Collected data entries:
____

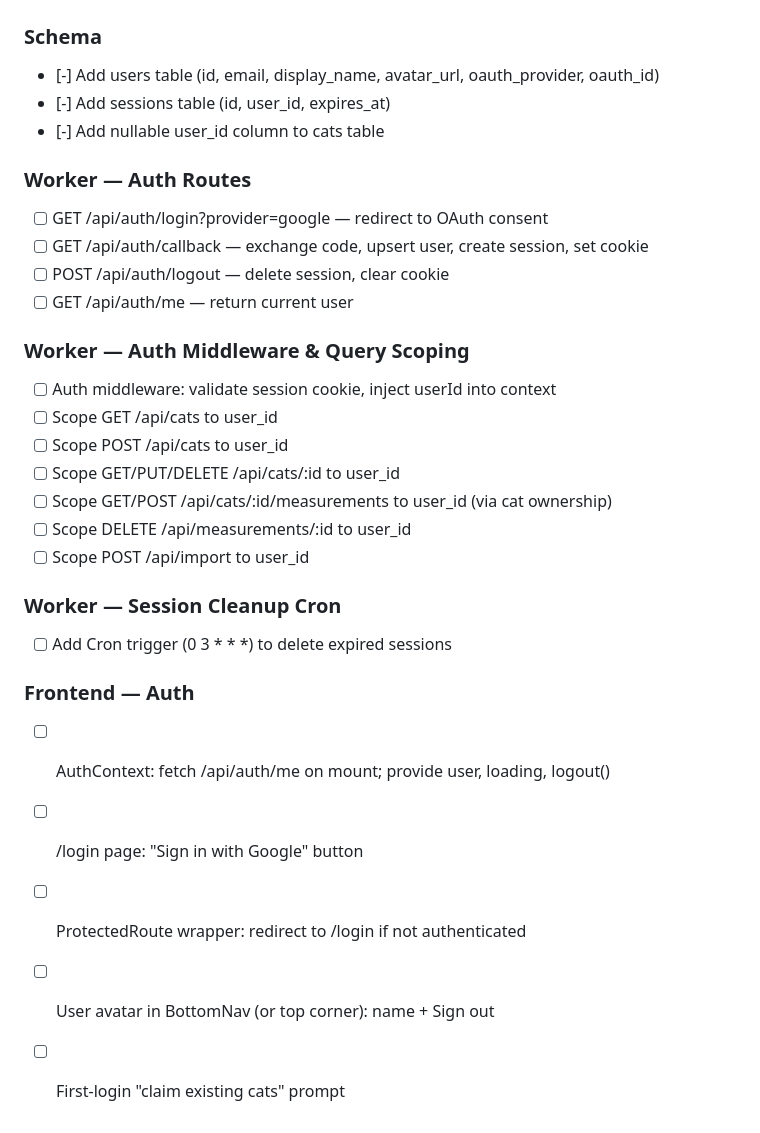
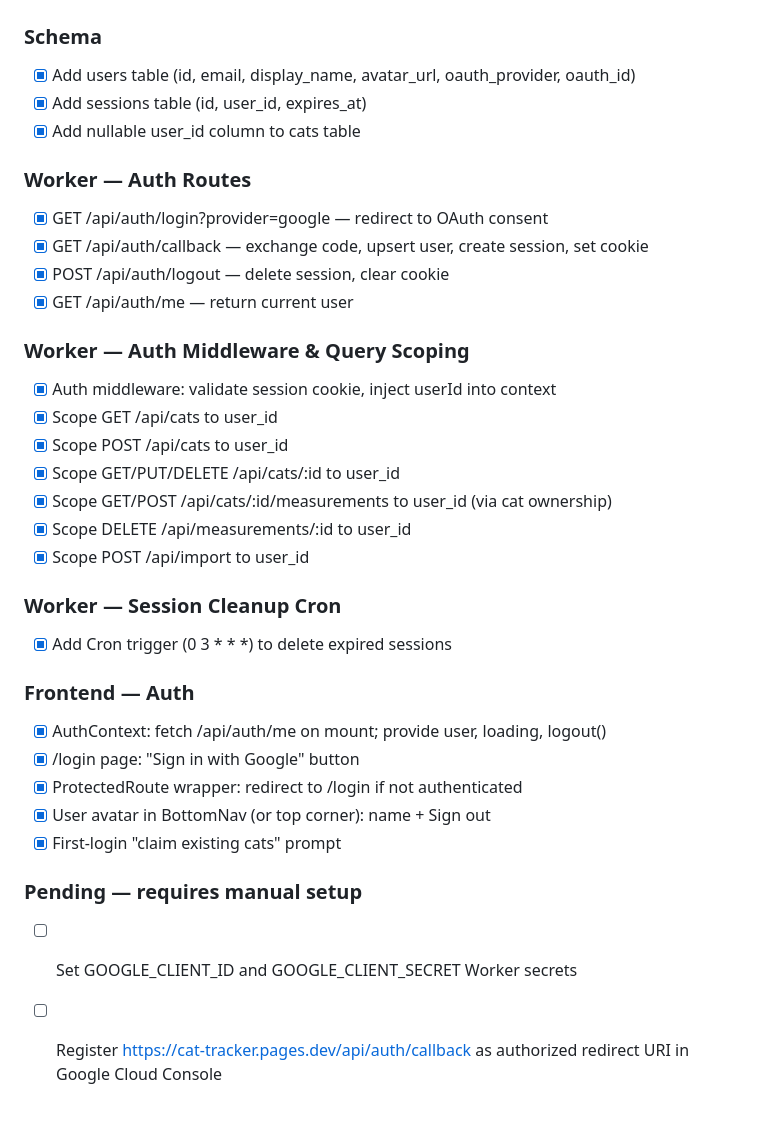
Before and after one commit to smj10j/cat-tracker, a Markdown page: TODO.md, the part around the change. Drawn GitHub-style.

```diff
--- a/TODO.md
+++ b/TODO.md
@@ -199,31 +199,35 @@
 ## Phase 10: Auth — User Accounts & Data Isolation (PRD-auth.md)
 
 ### Schema
-- [-] Add users table (id, email, display_name, avatar_url, oauth_provider, oauth_id)
-- [-] Add sessions table (id, user_id, expires_at)
-- [-] Add nullable user_id column to cats table
+- [x] Add users table (id, email, display_name, avatar_url, oauth_provider, oauth_id)
+- [x] Add sessions table (id, user_id, expires_at)
+- [x] Add nullable user_id column to cats table
 
 ### Worker — Auth Routes
-- [ ] GET /api/auth/login?provider=google — redirect to OAuth consent
-- [ ] GET /api/auth/callback — exchange code, upsert user, create session, set cookie
-- [ ] POST /api/auth/logout — delete session, clear cookie
-- [ ] GET /api/auth/me — return current user
+- [x] GET /api/auth/login?provider=google — redirect to OAuth consent
+- [x] GET /api/auth/callback — exchange code, upsert user, create session, set cookie
+- [x] POST /api/auth/logout — delete session, clear cookie
+- [x] GET /api/auth/me — return current user
 
 ### Worker — Auth Middleware & Query Scoping
-- [ ] Auth middleware: validate session cookie, inject userId into context
-- [ ] Scope GET /api/cats to user_id
-- [ ] Scope POST /api/cats to user_id
-- [ ] Scope GET/PUT/DELETE /api/cats/:id to user_id
-- [ ] Scope GET/POST /api/cats/:id/measurements to user_id (via cat ownership)
-- [ ] Scope DELETE /api/measurements/:id to user_id
-- [ ] Scope POST /api/import to user_id
+- [x] Auth middleware: validate session cookie, inject userId into context
+- [x] Scope GET /api/cats to user_id
+- [x] Scope POST /api/cats to user_id
+- [x] Scope GET/PUT/DELETE /api/cats/:id to user_id
+- [x] Scope GET/POST /api/cats/:id/measurements to user_id (via cat ownership)
+- [x] Scope DELETE /api/measurements/:id to user_id
+- [x] Scope POST /api/import to user_id
 
 ### Worker — Session Cleanup Cron
-- [ ] Add Cron trigger (0 3 * * *) to delete expired sessions
+- [x] Add Cron trigger (0 3 * * *) to delete expired sessions
 
 ### Frontend — Auth
-- [ ] AuthContext: fetch /api/auth/me on mount; provide user, loading, logout()
-- [ ] /login page: "Sign in with Google" button
-- [ ] ProtectedRoute wrapper: redirect to /login if not authenticated
-- [ ] User avatar in BottomNav (or top corner): name + Sign out
-- [ ] First-login "claim existing cats" prompt
+- [x] AuthContext: fetch /api/auth/me on mount; provide user, loading, logout()
+- [x] /login page: "Sign in with Google" button
+- [x] ProtectedRoute wrapper: redirect to /login if not authenticated
+- [x] User avatar in BottomNav (or top corner): name + Sign out
+- [x] First-login "claim existing cats" prompt
+
+### Pending — requires manual setup
+- [ ] Set GOOGLE_CLIENT_ID and GOOGLE_CLIENT_SECRET Worker secrets
+- [ ] Register https://cat-tracker.pages.dev/api/auth/callback as authorized redirect URI in Google Cloud Console
```
Also changed, not shown: docs/PRDs/PRD-correlations.md (added, +169 -0 lines), docs/PRDs/REGISTRY.md (+11 -4 lines).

____

- What you need to do -
Please repeat each line above exactly as it appears, but omit the pictures.

- Task answer -
Before and after one commit to smj10j/cat-tracker, a Markdown page: TODO.md, the part around the change. Drawn GitHub-style.

```diff
--- a/TODO.md
+++ b/TODO.md
@@ -199,31 +199,35 @@
 ## Phase 10: Auth — User Accounts & Data Isolation (PRD-auth.md)
 
 ### Schema
-- [-] Add users table (id, email, display_name, avatar_url, oauth_provider, oauth_id)
-- [-] Add sessions table (id, user_id, expires_at)
-- [-] Add nullable user_id column to cats table
+- [x] Add users table (id, email, display_name, avatar_url, oauth_provider, oauth_id)
+- [x] Add sessions table (id, user_id, expires_at)
+- [x] Add nullable user_id column to cats table
 
 ### Worker — Auth Routes
-- [ ] GET /api/auth/login?provider=google — redirect to OAuth consent
-- [ ] GET /api/auth/callback — exchange code, upsert user, create session, set cookie
-- [ ] POST /api/auth/logout — delete session, clear cookie
-- [ ] GET /api/auth/me — return current user
+- [x] GET /api/auth/login?provider=google — redirect to OAuth consent
+- [x] GET /api/auth/callback — exchange code, upsert user, create session, set cookie
+- [x] POST /api/auth/logout — delete session, clear cookie
+- [x] GET /api/auth/me — return current user
 
 ### Worker — Auth Middleware & Query Scoping
-- [ ] Auth middleware: validate session cookie, inject userId into context
-- [ ] Scope GET /api/cats to user_id
-- [ ] Scope POST /api/cats to user_id
-- [ ] Scope GET/PUT/DELETE /api/cats/:id to user_id
-- [ ] Scope GET/POST /api/cats/:id/measurements to user_id (via cat ownership)
-- [ ] Scope DELETE /api/measurements/:id to user_id
-- [ ] Scope POST /api/import to user_id
+- [x] Auth middleware: validate session cookie, inject userId into context
+- [x] Scope GET /api/cats to user_id
+- [x] Scope POST /api/cats to user_id
+- [x] Scope GET/PUT/DELETE /api/cats/:id to user_id
+- [x] Scope GET/POST /api/cats/:id/measurements to user_id (via cat ownership)
+- [x] Scope DELETE /api/measurements/:id to user_id
+- [x] Scope POST /api/import to user_id
 
 ### Worker — Session Cleanup Cron
-- [ ] Add Cron trigger (0 3 * * *) to delete expired sessions
+- [x] Add Cron trigger (0 3 * * *) to delete expired sessions
 
 ### Frontend — Auth
-- [ ] AuthContext: fetch /api/auth/me on mount; provide user, loading, logout()
-- [ ] /login page: "Sign in with Google" button
-- [ ] ProtectedRoute wrapper: redirect to /login if not authenticated
-- [ ] User avatar in BottomNav (or top corner): name + Sign out
-- [ ] First-login "claim existing cats" prompt
+- [x] AuthContext: fetch /api/auth/me on mount; provide user, loading, logout()
+- [x] /login page: "Sign in with Google" button
+- [x] ProtectedRoute wrapper: redirect to /login if not authenticated
+- [x] User avatar in BottomNav (or top corner): name + Sign out
+- [x] First-login "claim existing cats" prompt
+
+### Pending — requires manual setup
+- [ ] Set GOOGLE_CLIENT_ID and GOOGLE_CLIENT_SECRET Worker secrets
+- [ ] Register https://cat-tracker.pages.dev/api/auth/callback as authorized redirect URI in Google Cloud Console
```
Also changed, not shown: docs/PRDs/PRD-correlations.md (added, +169 -0 lines), docs/PRDs/REGISTRY.md (+11 -4 lines).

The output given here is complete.